The lineup should get a boost this week with the return of right fielder Lane Hoover, an offensive catalyst who was injured in an outfield collision Feb. 27.
The Pirates were one hit away from winning their super regional at Texas Tech five years ago and reaching the College World Series for the first time. They have the nation’s longest drought of 30 NCAA regional appearances without making the CWS.
“We’re not going to be judged if we make it to Omaha or not,” Godwin said, “because no team here has gotten there. That’s where we all want to go, and we all want to compete for a national championship. If we develop the young men in our program to the best of our ability, us getting to the College World Series will take care of itself.”
IN THE POLLS
Vanderbilt (23-3) got two more dominant starts from Kumar Rocker and Jack Leiter in a three-game sweep of LSU and remained No. 1 in the D1Baseball.com and Collegiate Baseball newspaper rankings.
Arkansas (22-4) is No. 1 by Baseball America and No. 2 by D1Baseball and Collegiate Baseball.
Mississippi (21-6) is No. 3 by D1Baseball and Baseball America, and Texas (20-8) is No. 3 by Collegiate Baseball.
BAIER BLASTS AWAY
Sam Baier of Division II Augustana (South Dakota) hit seven home runs in a doubleheader against Bemidji (Minnesota) State on Friday.
The fifth-year senior from Springfield, Minnesota, in the opener became the 25th player in NCAA history to hit four homers in a game. He went deep three more times in the nightcap, and the Vikings finished the 21-0 and 24-0 wins with 15 homers.
Baier, the Vikings’ shortstop and cleanup hitter, went 11 for 15 with 10 runs, 16 RBIs and two doubles in addition to the seven homers in the three-game series. His season batting average went from .311 to .417, and he now has 18 homers in 206 career games.
K IS THE WAY FOR LONSWAY
Ohio State lefty Seth Lonsway struck out a career-high 17 and allowed two hits in a seven-inning 6-0 win over Indiana on Saturday. Buckeyes pitchers combined for 11 more strikeouts in a 5-2 win in the second game of the doubleheader. The Buckeyes posted a four-game sweep against the Hoosiers, who had entered the weekend leading the Big Ten.
Kansas State rebounded from a 17-1 loss in the opener to take two of three games from a top-five Texas Tech team.
Jordan Wicks, the sophomore lefty who came into the season as a projected first-round draft pick, had his second straight tough outing for the Wildcats.
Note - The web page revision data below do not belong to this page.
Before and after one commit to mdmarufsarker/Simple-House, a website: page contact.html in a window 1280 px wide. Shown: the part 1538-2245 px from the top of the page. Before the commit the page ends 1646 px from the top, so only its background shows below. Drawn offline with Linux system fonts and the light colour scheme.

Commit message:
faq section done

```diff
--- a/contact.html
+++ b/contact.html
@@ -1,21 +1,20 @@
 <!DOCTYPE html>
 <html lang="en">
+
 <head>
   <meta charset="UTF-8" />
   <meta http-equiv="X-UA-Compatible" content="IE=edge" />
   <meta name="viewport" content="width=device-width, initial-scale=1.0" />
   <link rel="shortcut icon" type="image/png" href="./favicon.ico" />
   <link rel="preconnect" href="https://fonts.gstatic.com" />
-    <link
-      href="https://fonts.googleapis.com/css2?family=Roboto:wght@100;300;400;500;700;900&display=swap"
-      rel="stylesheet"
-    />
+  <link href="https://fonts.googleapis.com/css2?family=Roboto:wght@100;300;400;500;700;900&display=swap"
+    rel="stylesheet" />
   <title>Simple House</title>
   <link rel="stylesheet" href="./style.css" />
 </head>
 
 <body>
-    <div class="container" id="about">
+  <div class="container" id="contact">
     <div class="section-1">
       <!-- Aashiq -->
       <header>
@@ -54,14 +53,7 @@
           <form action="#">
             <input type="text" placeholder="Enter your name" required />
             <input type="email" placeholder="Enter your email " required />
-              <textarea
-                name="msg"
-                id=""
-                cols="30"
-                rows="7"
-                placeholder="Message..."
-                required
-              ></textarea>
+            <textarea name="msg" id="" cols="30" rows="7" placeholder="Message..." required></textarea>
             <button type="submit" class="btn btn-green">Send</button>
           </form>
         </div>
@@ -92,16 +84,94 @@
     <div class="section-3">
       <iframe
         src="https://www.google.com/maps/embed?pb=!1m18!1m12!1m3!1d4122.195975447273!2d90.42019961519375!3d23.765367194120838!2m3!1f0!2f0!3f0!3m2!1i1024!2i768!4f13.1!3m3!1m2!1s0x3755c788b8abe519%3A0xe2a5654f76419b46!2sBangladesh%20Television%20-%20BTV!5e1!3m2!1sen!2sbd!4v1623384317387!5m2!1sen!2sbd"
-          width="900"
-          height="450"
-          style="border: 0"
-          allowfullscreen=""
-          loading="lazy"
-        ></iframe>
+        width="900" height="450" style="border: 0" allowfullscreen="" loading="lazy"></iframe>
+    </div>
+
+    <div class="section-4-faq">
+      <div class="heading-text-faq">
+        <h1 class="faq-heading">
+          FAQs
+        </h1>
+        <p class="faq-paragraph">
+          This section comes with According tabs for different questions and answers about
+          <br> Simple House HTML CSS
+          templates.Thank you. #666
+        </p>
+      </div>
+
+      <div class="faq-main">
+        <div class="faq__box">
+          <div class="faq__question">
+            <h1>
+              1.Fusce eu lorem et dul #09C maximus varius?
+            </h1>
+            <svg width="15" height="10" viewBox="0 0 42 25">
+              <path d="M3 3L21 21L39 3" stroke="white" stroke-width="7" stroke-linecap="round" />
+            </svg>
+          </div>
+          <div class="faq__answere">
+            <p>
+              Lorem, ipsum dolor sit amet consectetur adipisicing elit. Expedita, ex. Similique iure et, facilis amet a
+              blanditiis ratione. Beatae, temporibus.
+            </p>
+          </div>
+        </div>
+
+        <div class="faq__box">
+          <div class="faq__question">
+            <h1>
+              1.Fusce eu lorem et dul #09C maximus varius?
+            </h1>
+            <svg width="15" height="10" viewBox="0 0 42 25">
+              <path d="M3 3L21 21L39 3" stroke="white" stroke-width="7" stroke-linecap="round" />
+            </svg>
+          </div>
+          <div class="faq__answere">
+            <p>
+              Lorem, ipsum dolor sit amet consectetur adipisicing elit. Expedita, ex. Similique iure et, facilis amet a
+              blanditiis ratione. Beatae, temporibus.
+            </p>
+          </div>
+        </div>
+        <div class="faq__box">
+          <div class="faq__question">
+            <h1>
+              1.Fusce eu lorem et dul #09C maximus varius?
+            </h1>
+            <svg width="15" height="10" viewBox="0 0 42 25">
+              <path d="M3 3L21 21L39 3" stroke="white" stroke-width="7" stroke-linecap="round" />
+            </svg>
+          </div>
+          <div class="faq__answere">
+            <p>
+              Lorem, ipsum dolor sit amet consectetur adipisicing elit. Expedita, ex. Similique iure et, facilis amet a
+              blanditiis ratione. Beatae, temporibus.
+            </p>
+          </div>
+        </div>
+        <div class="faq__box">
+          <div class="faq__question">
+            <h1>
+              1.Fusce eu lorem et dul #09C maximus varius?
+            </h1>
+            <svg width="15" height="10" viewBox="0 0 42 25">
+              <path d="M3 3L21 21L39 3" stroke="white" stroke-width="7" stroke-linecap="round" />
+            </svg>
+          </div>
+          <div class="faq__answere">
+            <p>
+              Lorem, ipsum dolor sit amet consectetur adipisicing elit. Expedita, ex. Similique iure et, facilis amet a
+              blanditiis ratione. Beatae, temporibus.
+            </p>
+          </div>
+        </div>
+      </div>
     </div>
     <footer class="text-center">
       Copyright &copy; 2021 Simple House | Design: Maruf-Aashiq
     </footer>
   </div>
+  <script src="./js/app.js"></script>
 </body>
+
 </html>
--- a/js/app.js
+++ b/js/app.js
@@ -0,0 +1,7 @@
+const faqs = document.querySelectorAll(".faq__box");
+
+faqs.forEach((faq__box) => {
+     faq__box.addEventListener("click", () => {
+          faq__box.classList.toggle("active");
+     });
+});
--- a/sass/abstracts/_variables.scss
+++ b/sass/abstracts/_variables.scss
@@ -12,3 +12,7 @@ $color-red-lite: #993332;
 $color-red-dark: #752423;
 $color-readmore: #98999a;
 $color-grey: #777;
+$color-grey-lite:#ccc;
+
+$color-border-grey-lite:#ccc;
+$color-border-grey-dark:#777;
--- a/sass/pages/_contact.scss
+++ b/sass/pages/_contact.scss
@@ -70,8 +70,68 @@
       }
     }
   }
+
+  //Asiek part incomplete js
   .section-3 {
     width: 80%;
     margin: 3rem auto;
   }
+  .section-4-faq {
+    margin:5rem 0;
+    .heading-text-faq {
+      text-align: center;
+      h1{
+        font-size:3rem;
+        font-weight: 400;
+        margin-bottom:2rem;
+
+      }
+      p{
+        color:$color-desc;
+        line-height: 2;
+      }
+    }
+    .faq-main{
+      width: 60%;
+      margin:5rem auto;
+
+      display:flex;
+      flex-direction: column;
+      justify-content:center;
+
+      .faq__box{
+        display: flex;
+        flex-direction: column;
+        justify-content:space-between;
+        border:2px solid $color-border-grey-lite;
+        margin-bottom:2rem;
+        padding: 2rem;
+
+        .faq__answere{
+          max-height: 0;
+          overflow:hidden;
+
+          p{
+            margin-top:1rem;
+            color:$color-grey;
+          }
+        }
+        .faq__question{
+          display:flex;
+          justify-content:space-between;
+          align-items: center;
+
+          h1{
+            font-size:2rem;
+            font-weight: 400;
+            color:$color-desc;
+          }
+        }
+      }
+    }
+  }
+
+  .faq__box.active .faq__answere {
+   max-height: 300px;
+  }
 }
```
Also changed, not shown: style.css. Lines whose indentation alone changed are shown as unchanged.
He worked out of trouble the first two innings, then gave up back-to-back homers in the third and left after five innings having allowed five runs.
The Wildcats came back to win 7-2 and 10-4, getting a combined 23 hits and walking 11 times.